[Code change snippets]
* * *

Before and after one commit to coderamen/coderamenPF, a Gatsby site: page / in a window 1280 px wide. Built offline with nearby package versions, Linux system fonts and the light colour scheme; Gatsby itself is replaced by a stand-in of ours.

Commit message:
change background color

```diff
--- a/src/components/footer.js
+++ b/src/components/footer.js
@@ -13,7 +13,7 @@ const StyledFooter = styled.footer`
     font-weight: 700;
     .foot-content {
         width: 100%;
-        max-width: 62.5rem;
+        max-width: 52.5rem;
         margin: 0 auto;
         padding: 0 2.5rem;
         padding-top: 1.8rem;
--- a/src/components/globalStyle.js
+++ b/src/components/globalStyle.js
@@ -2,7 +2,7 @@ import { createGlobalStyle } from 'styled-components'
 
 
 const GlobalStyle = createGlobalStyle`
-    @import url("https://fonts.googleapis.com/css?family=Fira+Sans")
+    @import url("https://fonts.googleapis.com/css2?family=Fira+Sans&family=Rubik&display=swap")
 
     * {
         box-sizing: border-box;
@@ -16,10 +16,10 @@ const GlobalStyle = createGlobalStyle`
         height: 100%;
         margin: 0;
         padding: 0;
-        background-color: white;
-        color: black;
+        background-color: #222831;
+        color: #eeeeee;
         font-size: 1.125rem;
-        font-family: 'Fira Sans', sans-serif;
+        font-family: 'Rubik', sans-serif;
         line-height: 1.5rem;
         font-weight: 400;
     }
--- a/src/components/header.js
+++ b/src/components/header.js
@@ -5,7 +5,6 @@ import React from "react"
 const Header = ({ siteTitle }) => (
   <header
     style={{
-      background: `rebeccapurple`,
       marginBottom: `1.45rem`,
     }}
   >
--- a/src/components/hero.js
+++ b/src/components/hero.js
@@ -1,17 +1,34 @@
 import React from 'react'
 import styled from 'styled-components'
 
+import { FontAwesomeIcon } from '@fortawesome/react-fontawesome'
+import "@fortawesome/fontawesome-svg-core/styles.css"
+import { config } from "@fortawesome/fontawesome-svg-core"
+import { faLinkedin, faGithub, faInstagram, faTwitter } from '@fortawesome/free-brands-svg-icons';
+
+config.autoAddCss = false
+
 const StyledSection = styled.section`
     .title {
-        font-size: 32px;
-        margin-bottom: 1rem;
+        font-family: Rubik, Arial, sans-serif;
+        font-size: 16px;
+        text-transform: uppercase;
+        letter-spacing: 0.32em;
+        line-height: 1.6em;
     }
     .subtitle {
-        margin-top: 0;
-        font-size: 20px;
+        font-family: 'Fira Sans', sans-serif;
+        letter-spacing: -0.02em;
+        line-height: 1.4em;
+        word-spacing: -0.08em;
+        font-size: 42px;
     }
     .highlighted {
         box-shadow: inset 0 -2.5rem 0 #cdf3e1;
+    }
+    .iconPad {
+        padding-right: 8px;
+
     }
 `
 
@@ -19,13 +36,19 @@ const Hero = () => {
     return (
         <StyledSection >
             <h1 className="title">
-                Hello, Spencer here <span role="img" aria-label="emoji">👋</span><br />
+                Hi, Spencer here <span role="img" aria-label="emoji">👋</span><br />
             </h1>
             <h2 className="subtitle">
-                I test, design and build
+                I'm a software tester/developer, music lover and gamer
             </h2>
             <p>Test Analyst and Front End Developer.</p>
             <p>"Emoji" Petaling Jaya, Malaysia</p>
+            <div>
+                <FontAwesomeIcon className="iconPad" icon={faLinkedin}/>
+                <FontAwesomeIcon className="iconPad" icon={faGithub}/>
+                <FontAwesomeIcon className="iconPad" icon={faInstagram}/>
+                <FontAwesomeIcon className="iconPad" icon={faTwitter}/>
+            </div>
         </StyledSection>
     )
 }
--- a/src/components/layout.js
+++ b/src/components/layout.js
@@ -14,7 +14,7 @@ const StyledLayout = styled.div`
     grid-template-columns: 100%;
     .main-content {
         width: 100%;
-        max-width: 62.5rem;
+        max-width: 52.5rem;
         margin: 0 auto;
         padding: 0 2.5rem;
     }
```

* * *

§ **EXERCISE**:
The entries above are to be output exactly as they appear.

§ **REPLY TO THE EXERCISE**:
Before and after one commit to coderamen/coderamenPF, a Gatsby site: page / in a window 1280 px wide. Built offline with nearby package versions, Linux system fonts and the light colour scheme; Gatsby itself is replaced by a stand-in of ours.

Commit message:
change background color

```diff
--- a/src/components/footer.js
+++ b/src/components/footer.js
@@ -13,7 +13,7 @@ const StyledFooter = styled.footer`
     font-weight: 700;
     .foot-content {
         width: 100%;
-        max-width: 62.5rem;
+        max-width: 52.5rem;
         margin: 0 auto;
         padding: 0 2.5rem;
         padding-top: 1.8rem;
--- a/src/components/globalStyle.js
+++ b/src/components/globalStyle.js
@@ -2,7 +2,7 @@ import { createGlobalStyle } from 'styled-components'
 
 
 const GlobalStyle = createGlobalStyle`
-    @import url("https://fonts.googleapis.com/css?family=Fira+Sans")
+    @import url("https://fonts.googleapis.com/css2?family=Fira+Sans&family=Rubik&display=swap")
 
     * {
         box-sizing: border-box;
@@ -16,10 +16,10 @@ const GlobalStyle = createGlobalStyle`
         height: 100%;
         margin: 0;
         padding: 0;
-        background-color: white;
-        color: black;
+        background-color: #222831;
+        color: #eeeeee;
         font-size: 1.125rem;
-        font-family: 'Fira Sans', sans-serif;
+        font-family: 'Rubik', sans-serif;
         line-height: 1.5rem;
         font-weight: 400;
     }
--- a/src/components/header.js
+++ b/src/components/header.js
@@ -5,7 +5,6 @@ import React from "react"
 const Header = ({ siteTitle }) => (
   <header
     style={{
-      background: `rebeccapurple`,
       marginBottom: `1.45rem`,
     }}
   >
--- a/src/components/hero.js
+++ b/src/components/hero.js
@@ -1,17 +1,34 @@
 import React from 'react'
 import styled from 'styled-components'
 
+import { FontAwesomeIcon } from '@fortawesome/react-fontawesome'
+import "@fortawesome/fontawesome-svg-core/styles.css"
+import { config } from "@fortawesome/fontawesome-svg-core"
+import { faLinkedin, faGithub, faInstagram, faTwitter } from '@fortawesome/free-brands-svg-icons';
+
+config.autoAddCss = false
+
 const StyledSection = styled.section`
     .title {
-        font-size: 32px;
-        margin-bottom: 1rem;
+        font-family: Rubik, Arial, sans-serif;
+        font-size: 16px;
+        text-transform: uppercase;
+        letter-spacing: 0.32em;
+        line-height: 1.6em;
     }
     .subtitle {
-        margin-top: 0;
-        font-size: 20px;
+        font-family: 'Fira Sans', sans-serif;
+        letter-spacing: -0.02em;
+        line-height: 1.4em;
+        word-spacing: -0.08em;
+        font-size: 42px;
     }
     .highlighted {
         box-shadow: inset 0 -2.5rem 0 #cdf3e1;
+    }
+    .iconPad {
+        padding-right: 8px;
+
     }
 `
 
@@ -19,13 +36,19 @@ const Hero = () => {
     return (
         <StyledSection >
             <h1 className="title">
-                Hello, Spencer here <span role="img" aria-label="emoji">👋</span><br />
+                Hi, Spencer here <span role="img" aria-label="emoji">👋</span><br />
             </h1>
             <h2 className="subtitle">
-                I test, design and build
+                I'm a software tester/developer, music lover and gamer
             </h2>
             <p>Test Analyst and Front End Developer.</p>
             <p>"Emoji" Petaling Jaya, Malaysia</p>
+            <div>
+                <FontAwesomeIcon className="iconPad" icon={faLinkedin}/>
+                <FontAwesomeIcon className="iconPad" icon={faGithub}/>
+                <FontAwesomeIcon className="iconPad" icon={faInstagram}/>
+                <FontAwesomeIcon className="iconPad" icon={faTwitter}/>
+            </div>
         </StyledSection>
     )
 }
--- a/src/components/layout.js
+++ b/src/components/layout.js
@@ -14,7 +14,7 @@ const StyledLayout = styled.div`
     grid-template-columns: 100%;
     .main-content {
         width: 100%;
-        max-width: 62.5rem;
+        max-width: 52.5rem;
         margin: 0 auto;
         padding: 0 2.5rem;
     }
```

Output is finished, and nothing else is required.